(Records from a collection)
________________________________________

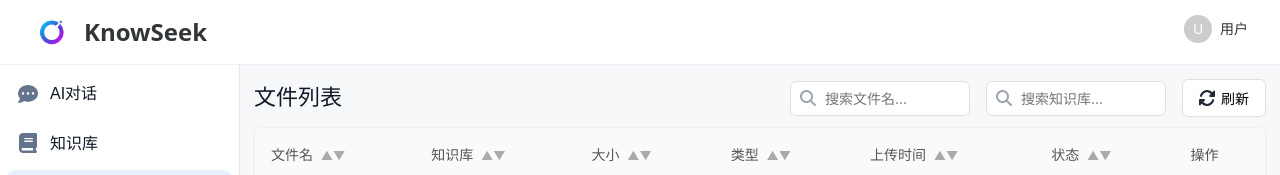
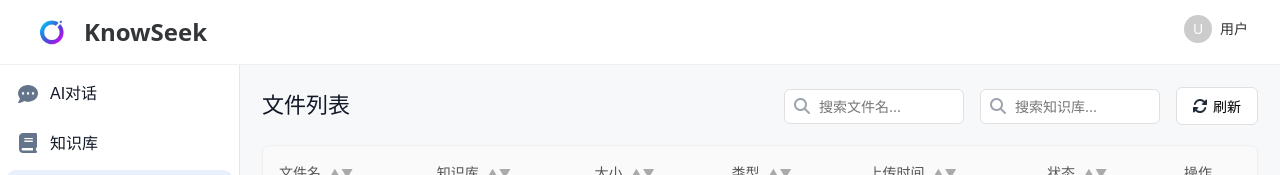
Before and after one commit to springleafna/KnowSeek-frontend, a Vue app: page /file in a window 1280 px wide. Shown: the top 175 px of the page. Built offline with nearby package versions, Linux system fonts and the light colour scheme; no server answers; sample sign-in values are in the browser's storage.

Commit message:
style(File.vue): 调整文件列表页面的样式间距和字体

```diff
--- a/src/views/File.vue
+++ b/src/views/File.vue
@@ -238,7 +238,7 @@ onMounted(() => {
 <style scoped>
 /* 容器和头部样式 (基本不变) */
 .file-list-container {
-  padding: 14px;
+  padding: 22px;
   background-color: #f7f8fa;
   font-family: -apple-system, BlinkMacSystemFont, "Segoe UI", Roboto, sans-serif;
   height: calc(100vh - 8vh);
@@ -250,7 +250,7 @@ onMounted(() => {
   display: flex;
   justify-content: space-between;
   align-items: center;
-  margin-bottom: 10px;
+  margin-bottom: 20px;
 }
 
 .header h1 {
@@ -304,8 +304,8 @@ onMounted(() => {
   background-color: #f9f9f9;
 }
 .refresh-icon {
-  width: 16px;
-  height: 16px;
+  width: 14px;
+  height: 14px;
 }
 
 .table-container {
@@ -397,6 +397,7 @@ onMounted(() => {
   white-space: nowrap;
   overflow: hidden;
   text-overflow: ellipsis;
+  font-weight: 500;
 }
 
 .status-badge {
```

________________________________________

Retype each record exactly as it appears above and drop the images.

▶ Expected answer:
Before and after one commit to springleafna/KnowSeek-frontend, a Vue app: page /file in a window 1280 px wide. Shown: the top 175 px of the page. Built offline with nearby package versions, Linux system fonts and the light colour scheme; no server answers; sample sign-in values are in the browser's storage.

Commit message:
style(File.vue): 调整文件列表页面的样式间距和字体

```diff
--- a/src/views/File.vue
+++ b/src/views/File.vue
@@ -238,7 +238,7 @@ onMounted(() => {
 <style scoped>
 /* 容器和头部样式 (基本不变) */
 .file-list-container {
-  padding: 14px;
+  padding: 22px;
   background-color: #f7f8fa;
   font-family: -apple-system, BlinkMacSystemFont, "Segoe UI", Roboto, sans-serif;
   height: calc(100vh - 8vh);
@@ -250,7 +250,7 @@ onMounted(() => {
   display: flex;
   justify-content: space-between;
   align-items: center;
-  margin-bottom: 10px;
+  margin-bottom: 20px;
 }
 
 .header h1 {
@@ -304,8 +304,8 @@ onMounted(() => {
   background-color: #f9f9f9;
 }
 .refresh-icon {
-  width: 16px;
-  height: 16px;
+  width: 14px;
+  height: 14px;
 }
 
 .table-container {
@@ -397,6 +397,7 @@ onMounted(() => {
   white-space: nowrap;
   overflow: hidden;
   text-overflow: ellipsis;
+  font-weight: 500;
 }
 
 .status-badge {
```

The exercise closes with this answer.